Brookings reports that Congress should continue the Affordability Connectivity Program (ACP); they are just one of many sources in agreement on this perspective …
Congress established the ACP in the Infrastructure Investment and Jobs Act (IIJA) of 2021. That law correctly observed that “a broadband connection and digital literacy are increasingly critical to how individuals participate in the society, economy, and civic institutions of the United States; and access health care and essential services, obtain education, and build careers.”
To assure that all were connected, the law appropriated $65 billion to broadband. Congress devoted most of the funds to network deployments in unserved and underserved areas, but there was another $14.25 billion allocated to the ACP to assure that broadband would be affordable to all. The program is projected exhaust all its funds sometime in the first half of 2024.
The end of the program would be a disaster for families who generally have little savings or discretionary income and will suddenly face monthly broadband charges of $30 or more. It would also rob the broader economy of an opportunity to grow faster due to universal connectivity. As demonstrated by a 2021 study on the employment effects of subsidized broadband for low-income Americans, such programs increase employment rates and earnings of eligible individuals due to greater labor force participation and decreased probability of unemployment, with a benefit of $2,200 annually for low-income households.
Ending the program would also limit the enormous potential for savings in critical services that broadband can deliver. For example, in health care, data from Cigna Healthcare shows that patients save an average of $93 when using non-urgent virtual care instead of an in-person visit. Similarly, patients save an average of $120 when the virtual visit involves a specialist, and $141 with a virtual urgent-care clinic over an in-person one. Given that the Medicaid-eligible population and the ACP-eligible population overlap significantly, the savings for the government in assuring all can afford telehealth likely pays for itself.

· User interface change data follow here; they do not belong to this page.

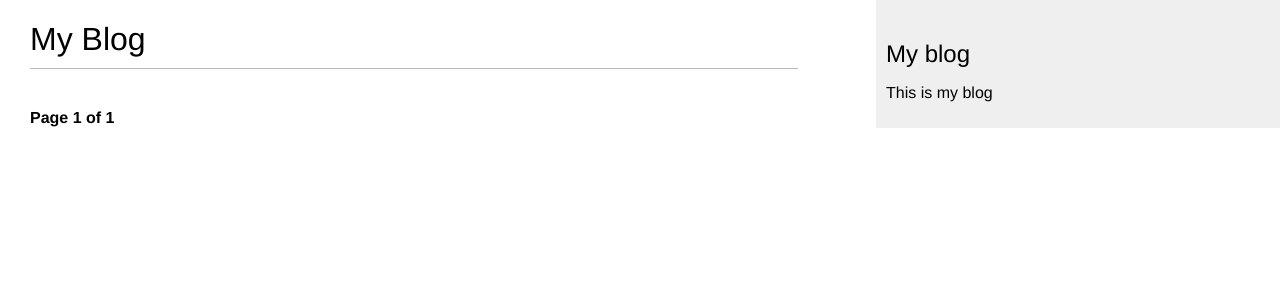
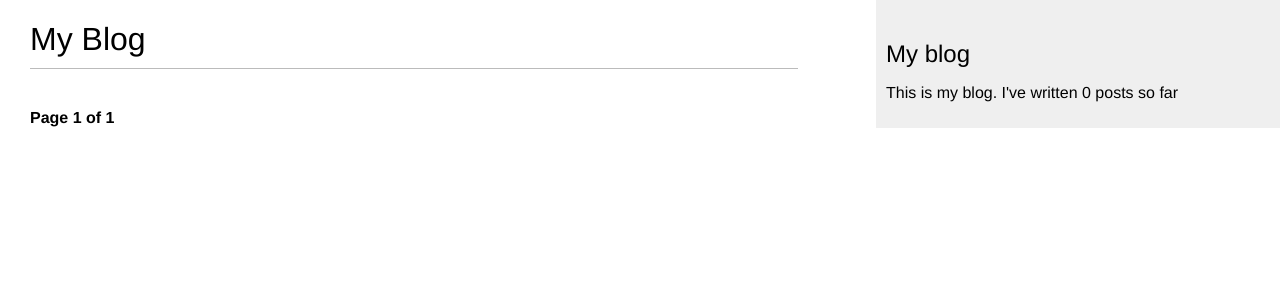
Before and after one commit to Kitayeu/mysite, a Django app: page /blog/ in a window 1280 px wide. Shown: the top 300 px of the page. Run offline with Django 4.2, Linux system fonts and the light colour scheme; data that the repository does not hold is empty.

Commit message:
Added custom tag to count total number of posts

```diff
--- /dev/null
+++ b/blog/templatetags/blog_tags.py
@@ -0,0 +1,10 @@
+from django import template
+
+from ..models import Post
+
+register = template.Library()
+
+
+@register.simple_tag
+def total_posts():
+    return Post.published.count()
--- a/templates/blog/base.html
+++ b/templates/blog/base.html
@@ -1,3 +1,4 @@
+{% load blog_tags %}
 {% load static %}
 <!DOCTYPE html>
 <html>
@@ -12,7 +13,7 @@
     </div>
     <div id="sidebar">
         <h2>My blog</h2>
-        <p>This is my blog</p>
+        <p>This is my blog. I've written {% total_posts %} posts so far</p>
     </div>
 </body>
 </html>
```
Also changed, not shown: blog/templatetags/__init__.py (added).
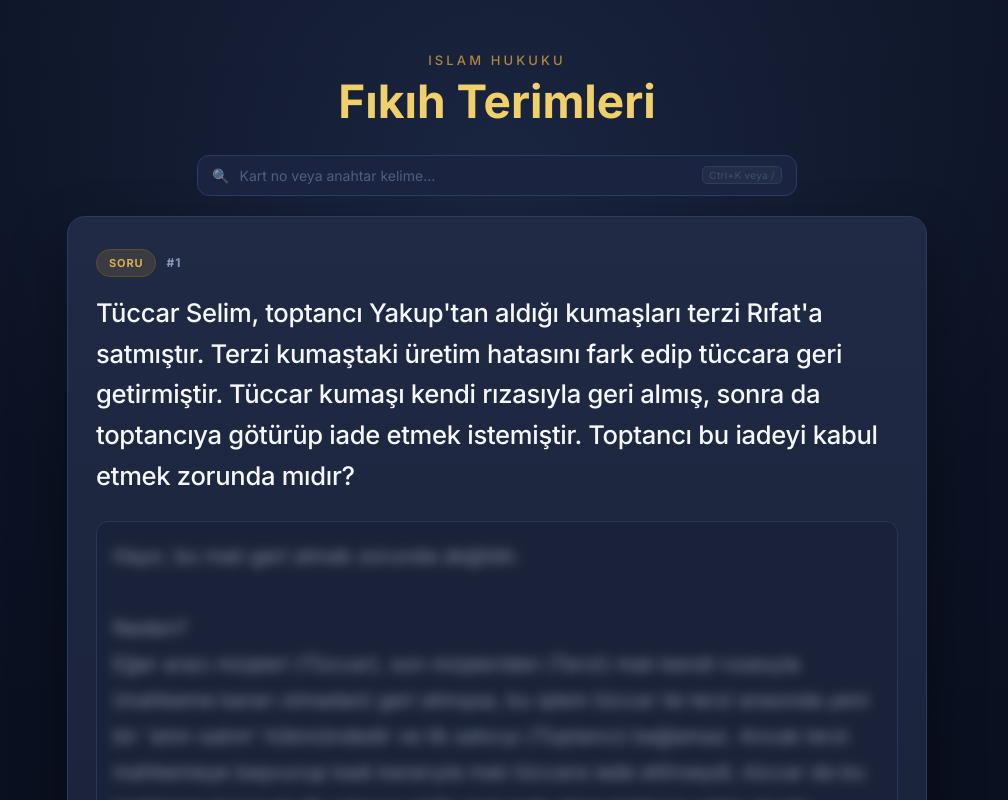
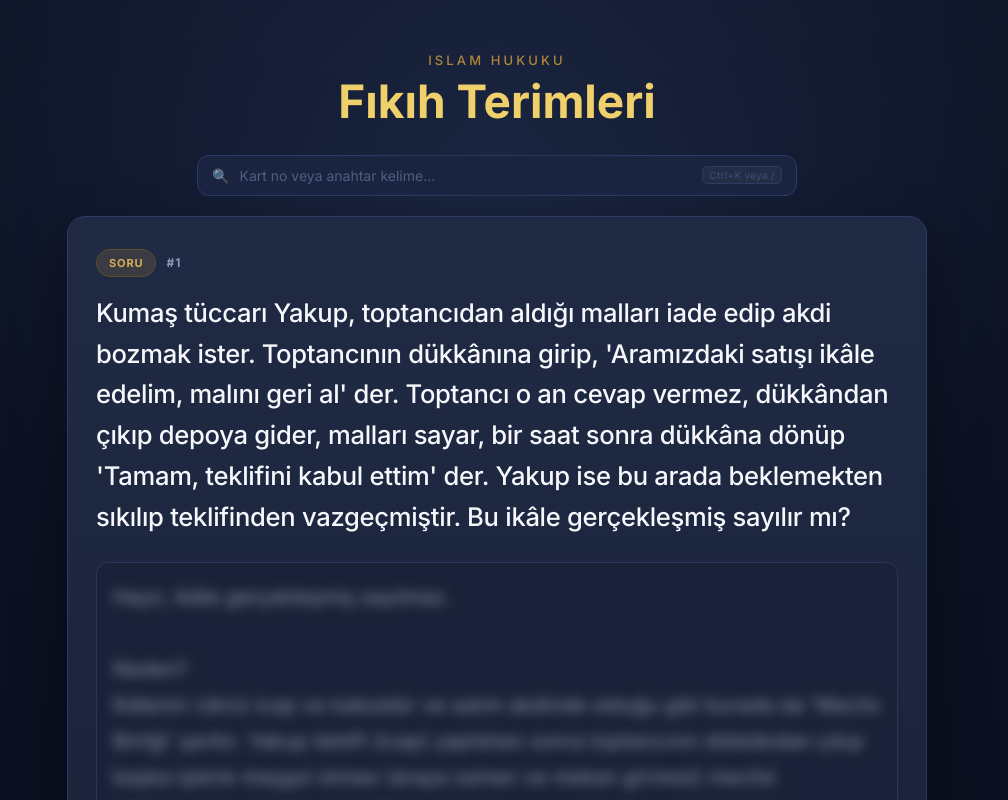
Before and after one commit to ozkanbahadir00-dev/Talib_ul_melekei_f-k-h, a React (Vite) app: page / in a window 1280 px wide. Shown: the top 800 px of the page, without its empty margins (143-1151 px from the left). Built offline with nearby package versions, Linux system fonts and the light colour scheme.

Commit message:
Add card-60 about ikale and meclis birligi
Agent-Logs-Url: https://github.com/ozkanbahadir00-dev/Talib_ul_melekei_f-k-h/sessions/cc901cce-d107-4773-a1a7-9434169e8e45

Co-authored-by: ozkanbahadir00-dev <270357242+ozkanbahadir00-dev@users.noreply.github.com>

```diff
--- a/src/data/studyData.ts
+++ b/src/data/studyData.ts
@@ -792,6 +792,19 @@ export const studyCards: StudyCard[] = [
       "sourceRight": "Cevap: Hayır, bu malı geri almak zorunda değildir. Neden? Eğer aracı müşteri (Tüccar ), son müşteriden (Terzi ) malı kendi rızasıyla (mahkeme kararı olmadan) geri almışsa, bu işlem tüccar ile terzi arasında yeni bir 'alım-satım' hükmündedir. İlk satıcıyı (Toptancı) bağlamaz. Ancak terzi mahkemeye başvurup kadı kararıyla malı tüccara iade ettirseydi, tüccar da 'mahkeme kararı' belgesiyle ilk satıcıya gidip malı iade etme hakkına sahip olurdu.",
       "sourceType": "question"
     }
+  },
+  {
+    "id": "card-60",
+    "mode": "question",
+    "badge": "SORU",
+    "shown": "Kumaş tüccarı Yakup, toptancıdan aldığı malları iade edip akdi bozmak ister. Toptancının dükkânına girip, 'Aramızdaki satışı ikâle edelim, malını geri al' der. Toptancı o an cevap vermez, dükkândan çıkıp depoya gider, malları sayar, bir saat sonra dükkâna dönüp 'Tamam, teklifini kabul ettim' der. Yakup ise bu arada beklemekten sıkılıp teklifinden vazgeçmiştir. Bu ikâle gerçekleşmiş sayılır mı?",
+    "answer": "Hayır, ikâle gerçekleşmiş sayılmaz.\n\nNeden?\nİkâlenin rüknü icap ve kabuldür ve satım akdinde olduğu gibi burada da 'Meclis Birliği' şarttır. Yakup teklifi (icap) yaptıktan sonra toptancının dükkândan çıkıp başka işlerle meşgul olması (araya zaman ve mekan girmesi) meclisi değiştirmiştir. Meclis değiştiği için toptancının sonradan yaptığı kabul geçersizdir.",
+    "reveal": "toggle",
+    "original": {
+      "sourceLeft": "Soru (Vaka): Kumaş tüccarı Yakup, toptancıdan aldığı malları iade edip akdi bozmak ister. Toptancının dükkânına girip, 'Aramızdaki satışı ikâle edelim, malını geri al' der. Toptancı o an cevap vermez, dükkândan çıkıp depoya gider, malları sayar, bir saat sonra dükkâna dönüp 'Tamam, teklifini kabul ettim' der. Yakup ise bu arada beklemekten sıkılıp teklifinden vazgeçmiştir. Bu ikâle gerçekleşmiş sayılır mı?",
+      "sourceRight": "Cevap: Hayır, ikâle gerçekleşmiş sayılmaz. Neden? İkâlenin rüknü icap ve kabuldür ve satım akdinde olduğu gibi burada da 'Meclis Birliği' şarttır. Yakup teklifi (icap) yaptıktan sonra toptancının dükkândan çıkıp başka işlerle meşgul olması (araya zaman ve mekan girmesi) meclisi değiştirmiştir. Meclis değiştiği için toptancının sonradan yaptığı kabul geçersizdir.",
+      "sourceType": "question"
+    }
   }
 ];
 
```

In addition, as Brookings Metro has previously noted, widespread broadband access also leads to improved outcomes in education, jobs, and social services, which would be lost if the ACP elapses.
The ACP’s expiration will also create problems for the Broadband Equity, Access, and Deployment (BEAD) Program—the $42.5 billion network deployment program Congress created in the IIJA. A study reviewing the ACP’s impact on BEAD concluded that it reduces the subsidy needed to incentivize providers to build in rural areas by 25% per household, writing: “The existence of ACP, which subsidizes subscriber service fees up to $360 per year, reduces the per-household subsidy required to incentivize ISP investment by $500, generating benefit for the government and increasing the market attractiveness for new entrants and incumbent providers.” As the National Urban League has observed, that study demonstrates that “if Congress fails to reauthorize ACP, the federal government likely will end up overpaying for broadband deployments. As a result, the federal dollars will end up funding deployments to significantly fewer unserved and underserved homes and businesses.”
The obvious solution is for Congress to continue funding the program. That is possible, as it enjoys bipartisan support.